Recently, I met Jack Hart, who’s developed a different way of engaging young people. I thought you’d enjoy my interview with him. Part 3 of 3.
Recently, I met Jack Hart, who’s developed a different way of engaging young people. I thought you’d enjoy my interview with him. Part 2 of 3.
Recently, I met Jack Hart, who’s developed a different way of engaging young people. I thought you’d enjoy my interview with him. Part 1 of 3.
Nearly every week I talk to coaches, faculty or staff at schools who say they can’t find students who will “step up to the plate” and serve as a leader.
An Apple Maps fix is on the way. It all started with a leader's apology by Apple CEO Tim Cook. There's a great leadership lesson here for us.

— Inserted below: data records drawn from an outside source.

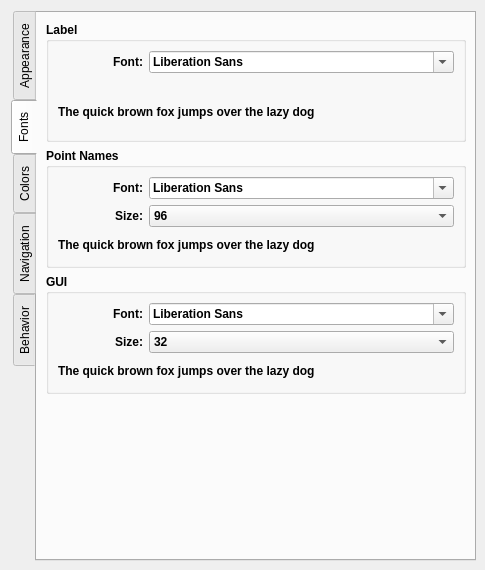
This is src/app/seamly2d/dialogs/configpages/preferencesgraphicsviewpage.ui in FashionFreedom/Seamly2D as Qt 5 draws it before an edit. The edited form follows.
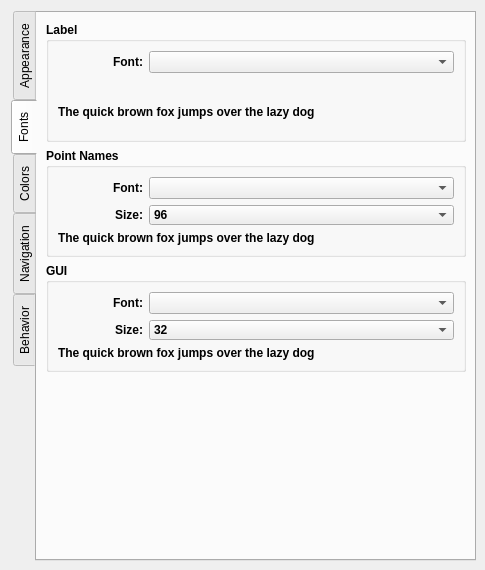
This is the edited form. The open tabs and pages were chosen to show the change. Custom widgets are drawn as their Qt base class.

Commit message: refactor to use QComboBox

What changed in the file:
```diff
--- a/src/app/seamly2d/dialogs/configpages/preferencesgraphicsviewpage.ui
+++ b/src/app/seamly2d/dialogs/configpages/preferencesgraphicsviewpage.ui
@@ -817,26 +817,7 @@
              </widget>
             </item>
             <item row="0" column="1">
-             <widget class="QFontComboBox" name="labelFont_ComboBox">
-              <property name="sizePolicy">
-               <sizepolicy hsizetype="Preferred" vsizetype="Preferred">
-                <horstretch>0</horstretch>
-                <verstretch>0</verstretch>
-               </sizepolicy>
-              </property>
-              <property name="minimumSize">
-               <size>
-                <width>0</width>
-                <height>20</height>
-               </size>
-              </property>
-              <property name="styleSheet">
-               <string notr="true"/>
-              </property>
-              <property name="fontFilters">
-               <set>QFontComboBox::ScalableFonts</set>
-              </property>
-             </widget>
+             <widget class="QComboBox" name="labelFont_ComboBox"/>
             </item>
            </layout>
           </item>
@@ -873,7 +854,7 @@
          <property name="minimumSize">
           <size>
            <width>420</width>
-           <height>120</height>
+           <height>0</height>
           </size>
          </property>
          <property name="font">
@@ -917,32 +898,7 @@
              </widget>
             </item>
             <item row="0" column="1">
-             <widget class="QFontComboBox" name="pointNameFont_ComboBox">
-              <property name="sizePolicy">
-               <sizepolicy hsizetype="Preferred" vsizetype="Preferred">
-                <horstretch>0</horstretch>
-                <verstretch>0</verstretch>
-               </sizepolicy>
-              </property>
-              <property name="minimumSize">
-               <size>
-                <width>200</width>
-                <height>20</height>
-               </size>
-              </property>
-              <property name="font">
-               <font>
-                <pointsize>9</pointsize>
-                <bold>true</bold>
-               </font>
-              </property>
-              <property name="styleSheet">
-               <string notr="true"/>
-              </property>
-              <property name="fontFilters">
-               <set>QFontComboBox::ScalableFonts</set>
-              </property>
-             </widget>
+             <widget class="QComboBox" name="pointNameFont_ComboBox"/>
             </item>
             <item row="1" column="0">
              <widget class="QLabel" name="pointNameFontSize_Label">
@@ -1186,7 +1142,7 @@
          <property name="minimumSize">
           <size>
            <width>420</width>
-           <height>120</height>
+           <height>0</height>
           </size>
          </property>
          <property name="font">
@@ -1230,32 +1186,7 @@
              </widget>
             </item>
             <item row="0" column="1">
-             <widget class="QFontComboBox" name="guiFont_ComboBox">
-              <property name="sizePolicy">
-               <sizepolicy hsizetype="Preferred" vsizetype="Preferred">
-                <horstretch>0</horstretch>
-                <verstretch>0</verstretch>
-               </sizepolicy>
-              </property>
-              <property name="minimumSize">
-               <size>
-                <width>200</width>
-                <height>20</height>
-               </size>
-              </property>
-              <property name="font">
-               <font>
-                <pointsize>9</pointsize>
-                <bold>true</bold>
-               </font>
-              </property>
-              <property name="styleSheet">
-               <string notr="true"/>
-              </property>
-              <property name="fontFilters">
-               <set>QFontComboBox::ScalableFonts</set>
-              </property>
-             </widget>
+             <widget class="QComboBox" name="guiFont_ComboBox"/>
             </item>
             <item row="1" column="0">
              <widget class="QLabel" name="guiFontSize_Label">
```
The commit also changes 4 other files.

Dear Mr. President, After today—you’ll be able to stop campaigning and begin leading our nation. May I just say, this is great news for the American people. We’ve all grown weary of negative campaign ads blasting the other candidate. What we need now is a leader who can and will win the allegiance of both parties and all citizens by demonstrating competence at getting this country working again, by displaying empathy for all people, and by leading from principles rather than merely reacting to special interest groups lobbying for influence. We need a leader who will take a stand. [caption id="attachment_5934" align="aligncenter" width="569"] By VOA [Public domain], via Wikimedia Commons[/caption]More than anything, however, I want to remind you that you are laying the groundwork for the next generation.

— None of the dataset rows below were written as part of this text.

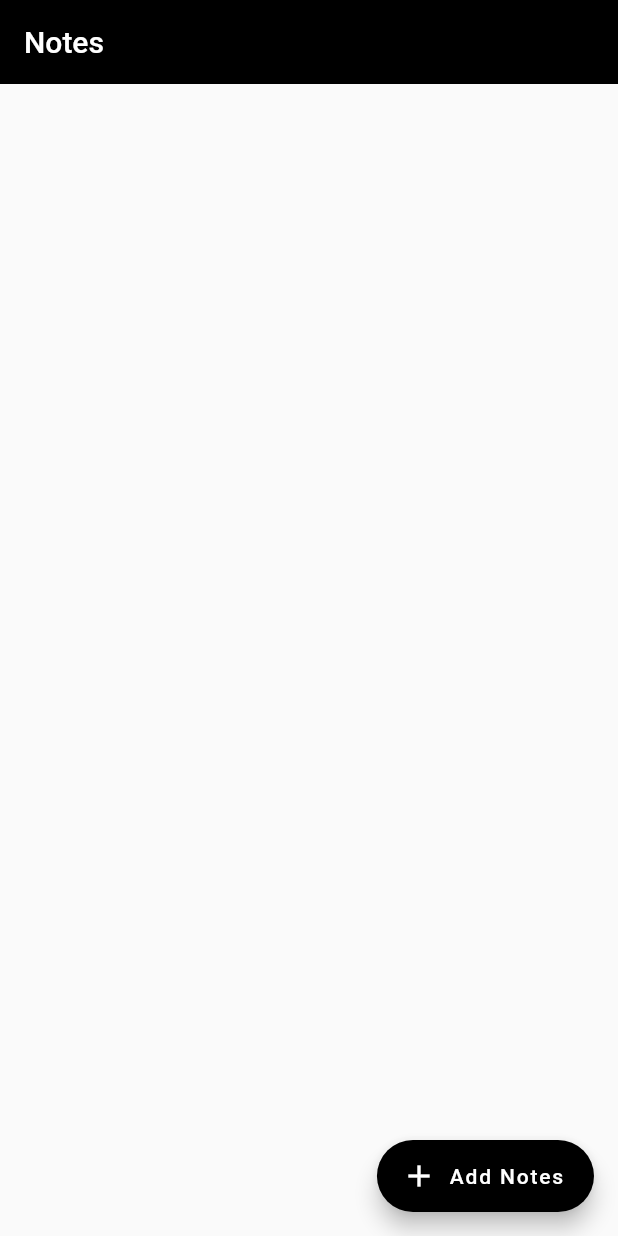
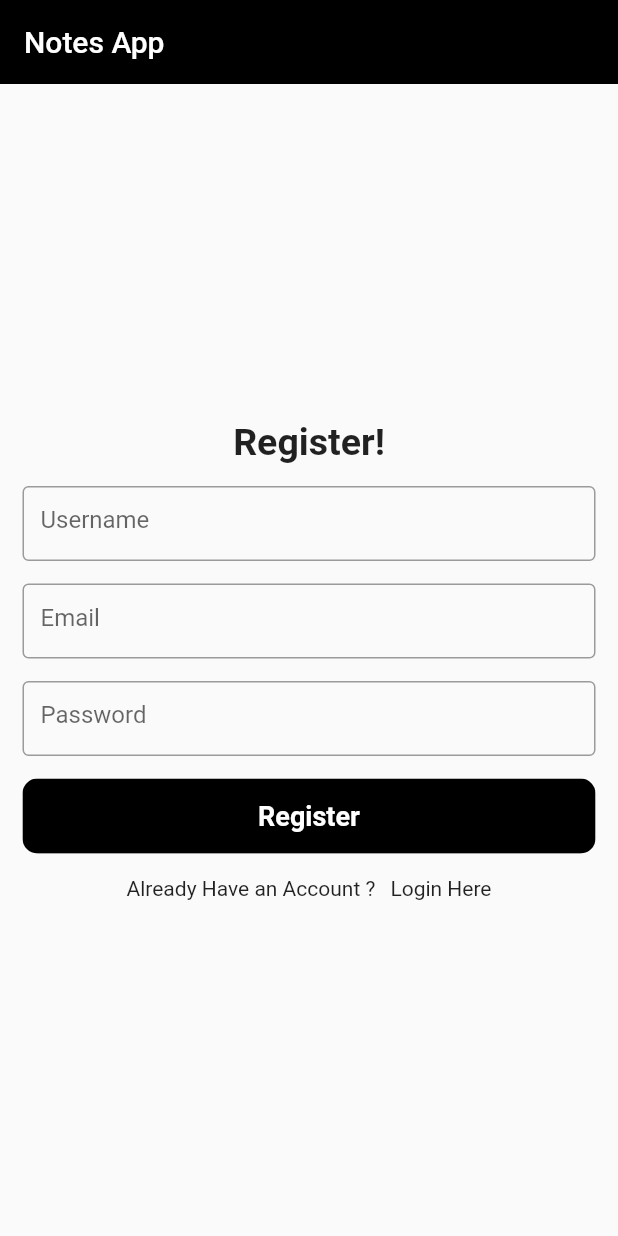
Before and after one commit to jahidul96/fluter_note_app, a Flutter app: the screen it shows after launch, on a phone screen of 412 x 824 dp. Run offline on Flutter 3.47's test engine with Material 2 defaults, Android fonts, the phone set to English and light mode, and no system bars; our stand-ins replace cloud_firestore, firebase_auth, firebase_core, get; accounts and stored records are empty.

Commit message:
gridview builder added also delete note functionality added!!

```diff
--- a/lib/main.dart
+++ b/lib/main.dart
@@ -1,7 +1,9 @@
 import 'package:firebase_core/firebase_core.dart';
 import 'package:flutter/material.dart';
 import 'package:get/get.dart';
+import 'package:notesapp/screens/chech_auth.dart';
 import 'package:notesapp/screens/home_page.dart';
+import 'package:notesapp/screens/register.dart';
 
 void main() async {
   WidgetsFlutterBinding.ensureInitialized();
@@ -21,7 +23,7 @@ class MyApp extends StatelessWidget {
       theme: ThemeData(
         primarySwatch: Colors.blue,
       ),
-      home: const HomePage(),
+      home: const CheckAuthUser(),
     );
   }
 }
--- /dev/null
+++ b/lib/screens/chech_auth.dart
@@ -0,0 +1,26 @@
+import 'package:firebase_auth/firebase_auth.dart';
+import 'package:flutter/material.dart';
+import 'package:flutter/src/widgets/container.dart';
+import 'package:flutter/src/widgets/framework.dart';
+import 'package:notesapp/screens/home_page.dart';
+import 'package:notesapp/screens/register.dart';
+
+class CheckAuthUser extends StatelessWidget {
+  const CheckAuthUser({super.key});
+
+  @override
+  Widget build(BuildContext context) {
+    return Scaffold(
+      body: StreamBuilder<User?>(
+        stream: FirebaseAuth.instance.authStateChanges(),
+        builder: (context, snapshot) {
+          if (snapshot.hasData) {
+            return HomePage();
+          } else {
+            return Register();
+          }
+        },
+      ),
+    );
+  }
+}
--- a/lib/screens/home_page.dart
+++ b/lib/screens/home_page.dart
@@ -1,6 +1,8 @@
 // ignore_for_file: prefer_const_constructors
 
 import 'package:cloud_firestore/cloud_firestore.dart';
+import 'package:firebase_auth/firebase_auth.dart';
+import 'package:firebase_core/firebase_core.dart';
 import 'package:flutter/material.dart';
 import 'package:flutter/src/widgets/container.dart';
 import 'package:flutter/src/widgets/framework.dart';
@@ -29,9 +31,12 @@ class _HomePageState extends State<HomePage> {
       // main content
       body: Padding(
         padding: const EdgeInsets.all(8.0),
-        child: Expanded(
         child: StreamBuilder<QuerySnapshot>(
-            stream: FirebaseFirestore.instance.collection("notes").snapshots(),
+          stream: FirebaseFirestore.instance
+              .collection("users")
+              .doc(FirebaseAuth.instance.currentUser!.uid)
+              .collection("mynotes")
+              .snapshots(),
           builder: (context, snapshot) {
             // loadding state content
 
@@ -41,25 +46,31 @@ class _HomePageState extends State<HomePage> {
               );
             }
 
-              // data has content
+            // data content
             if (snapshot.hasData) {
-                return GridView(
+              // print('doc id');
+              // print(snapshot.data!.docs[1].id);
+              return GridView.builder(
                   gridDelegate: SliverGridDelegateWithFixedCrossAxisCount(
                     crossAxisCount: 2,
                     crossAxisSpacing: 10,
                     mainAxisSpacing: 10,
                     mainAxisExtent: 100,
                   ),
-                  children: snapshot.data!.docs
-                      .map((doc) => singleNotes(() {
+                  itemCount: snapshot.data!.docs.length,
+                  itemBuilder: ((context, index) {
+                    return SingleNotes(
+                      () {
                         Navigator.push(
                             context,
                             MaterialPageRoute(
-                                  builder: (context) => NoteDetails(doc),
+                              builder: (context) =>
+                                  NoteDetails(snapshot.data!.docs[index]),
                             ));
-                          }, doc))
-                      .toList(),
+                      },
+                      snapshot.data!.docs[index],
                     );
+                  }));
             }
 
             //  empty content
@@ -73,7 +84,6 @@ class _HomePageState extends State<HomePage> {
               ),
             );
           },
-          ),
         ),
       ),
 
@@ -91,3 +101,22 @@ class _HomePageState extends State<HomePage> {
     );
   }
 }
+
+
+// GridView(
+//                   gridDelegate: SliverGridDelegateWithFixedCrossAxisCount(
+//                     crossAxisCount: 2,
+//                     crossAxisSpacing: 10,
+//                     mainAxisSpacing: 10,
+//                     mainAxisExtent: 100,
+//                   ),
+//                   children: snapshot.data!.docs
+//                       .map((doc) => SingleNotes(() {
+//                             Navigator.push(
+//                                 context,
+//                                 MaterialPageRoute(
+//                                   builder: (context) => NoteDetails(doc),
+//                                 ));
+//                           }, doc))
+//                       .toList(),
+//                 );
--- /dev/null
+++ b/lib/screens/register.dart
@@ -0,0 +1,168 @@
+// ignore_for_file: avoid_unnecessary_containers, prefer_const_constructors, prefer_const_literals_to_create_immutables
+
+import 'package:cloud_firestore/cloud_firestore.dart';
+import 'package:firebase_auth/firebase_auth.dart';
+import 'package:flutter/material.dart';
+import 'package:flutter/src/widgets/container.dart';
+import 'package:flutter/src/widgets/framework.dart';
+import 'package:notesapp/screens/home_page.dart';
+import 'package:notesapp/screens/login.dart';
+
+class Register extends StatefulWidget {
+  const Register({super.key});
+
+  @override
+  State<Register> createState() => _RegisterState();
+}
+
+class _RegisterState extends State<Register> {
+  final usernameController = TextEditingController();
+  final emailController = TextEditingController();
+  final passwordController = TextEditingController();
+
+  void addUserToFb() async {
+    try {
+      final credential =
+          await FirebaseAuth.instance.createUserWithEmailAndPassword(
+        email: emailController.text,
+        password: passwordController.text,
+      );
+
+      Map<String, dynamic> userData = {
+        "username": usernameController.text.toLowerCase(),
+        "email": emailController.text.toLowerCase(),
+        "id": credential.user!.uid,
+      };
+
+      FirebaseFirestore.instance
+          .collection("users")
+          .doc(credential.user!.uid)
+          .set(userData)
+          .then(
+        (value) {
+          print("data added to firestore");
+        },
+      );
+
+      print("sign succesfull");
+
+      Navigator.push(
+          context, MaterialPageRoute(builder: (context) => HomePage()));
+    } on FirebaseAuthException catch (e) {
+      if (e.code == 'weak-password') {
+        print('The password provided is too weak.');
+      } else if (e.code == 'email-already-in-use') {
+        print('The account already exists for that email.');
+      }
+    } catch (e) {
+      print(e);
+    }
+  }
+
+  @override
+  Widget build(BuildContext context) {
+    return Scaffold(
+      appBar: AppBar(
+        title: Text("Notes App"),
+        backgroundColor: Colors.black,
+        elevation: 0,
+      ),
+      body: Container(
+        margin: EdgeInsets.only(
+          left: 15,
+          right: 15,
+        ),
+        child: Column(
+          mainAxisAlignment: MainAxisAlignment.center,
+          children: [
+            Text(
+              "Register!",
+              style: TextStyle(
+                fontSize: 25,
+                fontWeight: FontWeight.bold,
+              ),
+            ),
+            SizedBox(height: 15),
+            SizedBox(
+              width: double.infinity,
+              height: 50,
+              child: TextField(
+                controller: usernameController,
+                decoration: InputDecoration(
+                  border: OutlineInputBorder(),
+                  hintText: "Username",
+                ),
+              ),
+            ),
+            SizedBox(height: 15),
+            SizedBox(
+              width: double.infinity,
+              height: 50,
+              child: TextField(
+                controller: emailController,
+                decoration: InputDecoration(
+                  border: OutlineInputBorder(),
+                  hintText: "Email",
+                ),
+              ),
+            ),
+            SizedBox(height: 15),
+            SizedBox(
+              width: double.infinity,
+              height: 50,
+              child: TextField(
+                controller: passwordController,
+                decoration: InputDecoration(
+                  border: OutlineInputBorder(),
+                  hintText: "Password",
+                ),
+              ),
+            ),
+            SizedBox(height: 15),
+            // addUserToFb button
+            ClipRRect(
+              borderRadius: BorderRadius.circular(10),
+              child: SizedBox(
+                width: double.infinity,
+                height: 50,
+                child: MaterialButton(
+                  color: Colors.black,
+                  onPressed: addUserToFb,
+                  child: Text(
+                    "Register",
+                    style: TextStyle(
+                      color: Colors.white,
+                      fontSize: 18,
+                      fontWeight: FontWeight.bold,
+                    ),
+                  ),
+                ),
+              ),
+            ),
+
+            SizedBox(height: 15),
+
+            // go to login page!
+
+            Row(
+              mainAxisAlignment: MainAxisAlignment.center,
+              children: [
+                Text("Already Have an Account ?"),
+                SizedBox(width: 10),
+                GestureDetector(
+                  child: Text("Login Here"),
+                  onTap: () {
+                    Navigator.push(
+                      context,
+                      MaterialPageRoute(builder: (context) => const Login()),
+                    );
+                  },
+                ),
+              ],
+            ),
+          ],
+        ),
+      ),
+    );
+  }
+}
```
Also changed, not shown: lib/components/single_notes.dart (+22 -2 lines), lib/screens/add_note.dart (+7 -1 lines), lib/screens/login.dart (added, +135 -0 lines), lib/screens/notes_details.dart (+23 -0 lines). Lines whose indentation alone changed are shown as unchanged.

Most of us have been following the aftermath of Hurricane Sandy. The devastating storm, wiped out hundreds of miles of coastline, leaving 600,000 with no power and at last count, killing almost 100 people. It was an unforgettable tragedy. Many who survived have claimed to have “lost loads of memories” due to the hurricane. [caption id="attachment_5920" align="aligncenter" width="570"] photo credit: thenationalguard via flicker cc[/caption] If you work with students, this may be a great opportunity to confront the empathy problem. I’ve cited the University of Michigan study that claims college students today are 40% less empathetic than just ten years ago. Over a decade ago, we witnessed another tragedy with the terrorist attacks on 9/11. Students were among the largest demographic to volunteer to help victims. So far, we’re not seeing many youth visiting New Jersey or New York to help anyone. In fact, I overheard students today laughing at one woman who wept over the loss of her pet dog. Hmm. This may just be a great time to push “pause” and use this experience to build compassion in kids:
It’s a hot button in the news. America’s educational system is broken, both at the K-12 level as well as higher education. The future of education looks bleak. But, how we do to fix it? As I keep my ear to the ground, I predict four big changes we will see in schools over the next ten years. We will see these in schools and universities as our economy and our culture demand change from us.
Here are four big forecasts for the future of education:
I love it when I meet adults who are intentional about preparing kids for a career. I recently met some parents and teachers in Allen, Texas who model this.